Scarcity of gas used for cooking was partially alleviated with the introduction of an additional 80,000 canisters to La Paz and El Alto. However, Antonio Saravia speculates that these extra canisters will allow those involved with contraband to greatly profit. He suggests in his blog The Economist en su Laberinto that Bolivia should eliminate gas subsidies. Nick Buxton from Open Veins was on the receiving end of some suspicion by a Bolivian woman who saw him taking pictures of gas canisters. Later, she realized he was not a “shameless tourist.”
One blogger who seldom expresses his personal thoughts on his site Bolivia … Lo Mejor Que Tenemos posted a rarely seen opinion on the recent Congressional crisis. Normally, Danny scours the foreign press, especially from Argentina and Chile, posting articles without the commentary, about Bolivia from the viewpoint of these neighboring countries. However, this week Danny wrote:
“As a Paceño (from the city of La Paz), but most of all, as a Bolivian, I stand in solidarity with the determination of the Cruceño (from the city of Santa Cruz) Parlimentary Brigade to return to its region if the Congressional seats are not given to them in accordance with the law”
Finally, Halloween has reached Bolivia. Jim Shultz from the Democracy Center’s blog hopes that there will be a way to preserve the Bolivian traditions of Todos Santos while allowing for the holiday from the North.

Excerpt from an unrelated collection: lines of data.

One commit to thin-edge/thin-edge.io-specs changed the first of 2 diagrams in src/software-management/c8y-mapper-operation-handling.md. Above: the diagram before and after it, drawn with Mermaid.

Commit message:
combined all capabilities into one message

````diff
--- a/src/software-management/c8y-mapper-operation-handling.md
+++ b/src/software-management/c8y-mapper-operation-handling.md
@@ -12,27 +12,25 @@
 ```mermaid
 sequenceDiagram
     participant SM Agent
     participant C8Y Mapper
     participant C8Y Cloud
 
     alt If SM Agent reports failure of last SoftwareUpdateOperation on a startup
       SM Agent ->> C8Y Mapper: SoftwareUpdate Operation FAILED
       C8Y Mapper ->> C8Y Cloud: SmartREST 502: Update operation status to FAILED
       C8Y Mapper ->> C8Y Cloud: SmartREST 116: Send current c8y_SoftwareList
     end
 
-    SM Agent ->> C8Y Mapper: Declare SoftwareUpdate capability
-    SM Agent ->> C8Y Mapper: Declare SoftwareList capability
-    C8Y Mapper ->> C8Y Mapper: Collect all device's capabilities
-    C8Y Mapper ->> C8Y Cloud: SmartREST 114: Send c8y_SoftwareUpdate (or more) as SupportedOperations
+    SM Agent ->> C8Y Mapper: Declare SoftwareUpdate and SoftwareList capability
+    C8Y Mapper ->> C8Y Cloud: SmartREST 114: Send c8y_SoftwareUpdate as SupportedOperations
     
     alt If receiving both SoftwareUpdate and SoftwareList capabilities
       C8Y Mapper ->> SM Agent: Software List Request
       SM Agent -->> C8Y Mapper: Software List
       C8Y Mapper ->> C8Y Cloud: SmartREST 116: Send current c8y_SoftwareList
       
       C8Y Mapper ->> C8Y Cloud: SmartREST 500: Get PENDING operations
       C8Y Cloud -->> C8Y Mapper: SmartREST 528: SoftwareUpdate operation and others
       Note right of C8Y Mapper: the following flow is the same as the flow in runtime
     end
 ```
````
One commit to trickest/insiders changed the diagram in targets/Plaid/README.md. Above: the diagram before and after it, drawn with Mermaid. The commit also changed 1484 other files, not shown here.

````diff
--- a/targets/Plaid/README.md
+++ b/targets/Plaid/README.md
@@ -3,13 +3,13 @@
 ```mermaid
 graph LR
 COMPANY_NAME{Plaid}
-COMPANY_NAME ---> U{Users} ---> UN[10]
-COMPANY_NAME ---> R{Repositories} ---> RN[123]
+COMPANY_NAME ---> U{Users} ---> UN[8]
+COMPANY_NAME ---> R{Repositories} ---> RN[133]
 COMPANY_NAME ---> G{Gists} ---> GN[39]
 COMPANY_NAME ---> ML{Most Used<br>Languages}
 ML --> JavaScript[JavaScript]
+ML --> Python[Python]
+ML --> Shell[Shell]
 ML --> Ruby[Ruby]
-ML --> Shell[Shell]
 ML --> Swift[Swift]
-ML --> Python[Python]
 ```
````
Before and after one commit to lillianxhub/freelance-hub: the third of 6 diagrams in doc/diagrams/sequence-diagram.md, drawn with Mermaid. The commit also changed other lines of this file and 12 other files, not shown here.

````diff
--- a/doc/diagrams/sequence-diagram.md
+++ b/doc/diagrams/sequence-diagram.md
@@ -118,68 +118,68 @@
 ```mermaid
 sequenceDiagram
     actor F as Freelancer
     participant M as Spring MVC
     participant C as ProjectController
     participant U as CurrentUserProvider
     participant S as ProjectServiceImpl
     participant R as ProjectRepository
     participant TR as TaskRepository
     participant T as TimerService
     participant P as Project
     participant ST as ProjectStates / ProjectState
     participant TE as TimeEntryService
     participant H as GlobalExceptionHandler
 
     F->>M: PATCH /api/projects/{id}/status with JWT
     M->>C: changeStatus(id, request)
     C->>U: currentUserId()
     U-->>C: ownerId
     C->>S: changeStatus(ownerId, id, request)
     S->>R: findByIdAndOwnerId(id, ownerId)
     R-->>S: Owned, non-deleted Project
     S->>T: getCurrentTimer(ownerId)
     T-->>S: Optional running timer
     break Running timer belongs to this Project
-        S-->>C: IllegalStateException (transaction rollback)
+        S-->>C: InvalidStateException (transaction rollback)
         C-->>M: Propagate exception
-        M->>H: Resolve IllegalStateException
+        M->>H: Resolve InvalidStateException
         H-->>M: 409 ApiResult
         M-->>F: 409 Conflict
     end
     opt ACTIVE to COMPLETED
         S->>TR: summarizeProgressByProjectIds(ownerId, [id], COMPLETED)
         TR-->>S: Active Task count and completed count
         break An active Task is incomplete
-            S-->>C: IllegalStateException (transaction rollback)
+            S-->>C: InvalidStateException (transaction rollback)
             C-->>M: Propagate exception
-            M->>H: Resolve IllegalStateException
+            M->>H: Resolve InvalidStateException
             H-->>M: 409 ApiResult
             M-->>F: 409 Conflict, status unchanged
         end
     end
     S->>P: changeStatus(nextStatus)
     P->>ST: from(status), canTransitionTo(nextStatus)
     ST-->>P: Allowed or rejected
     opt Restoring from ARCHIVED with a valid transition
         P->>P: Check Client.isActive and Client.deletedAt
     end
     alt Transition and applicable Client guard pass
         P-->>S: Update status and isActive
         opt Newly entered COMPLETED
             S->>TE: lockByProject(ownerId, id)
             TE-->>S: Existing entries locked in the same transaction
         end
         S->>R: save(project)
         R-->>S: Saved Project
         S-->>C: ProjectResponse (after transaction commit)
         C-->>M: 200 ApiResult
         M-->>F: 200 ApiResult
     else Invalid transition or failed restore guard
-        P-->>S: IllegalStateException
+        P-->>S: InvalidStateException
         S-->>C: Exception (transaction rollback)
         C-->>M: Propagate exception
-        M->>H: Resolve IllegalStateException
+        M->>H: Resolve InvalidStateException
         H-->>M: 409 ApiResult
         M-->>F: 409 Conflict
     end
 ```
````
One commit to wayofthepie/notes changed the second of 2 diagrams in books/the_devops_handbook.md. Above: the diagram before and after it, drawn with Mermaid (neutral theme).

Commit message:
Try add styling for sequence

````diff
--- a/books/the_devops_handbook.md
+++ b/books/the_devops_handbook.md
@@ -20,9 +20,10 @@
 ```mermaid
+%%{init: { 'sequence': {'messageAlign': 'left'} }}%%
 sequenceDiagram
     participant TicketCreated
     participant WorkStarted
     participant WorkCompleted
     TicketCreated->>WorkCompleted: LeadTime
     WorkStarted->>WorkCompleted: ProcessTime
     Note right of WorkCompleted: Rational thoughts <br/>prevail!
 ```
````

However, Grillo Villegas says in his blog Almaqueloide that he has never attended a Halloween party, much less visited a cemetery with the traditional tantawawas.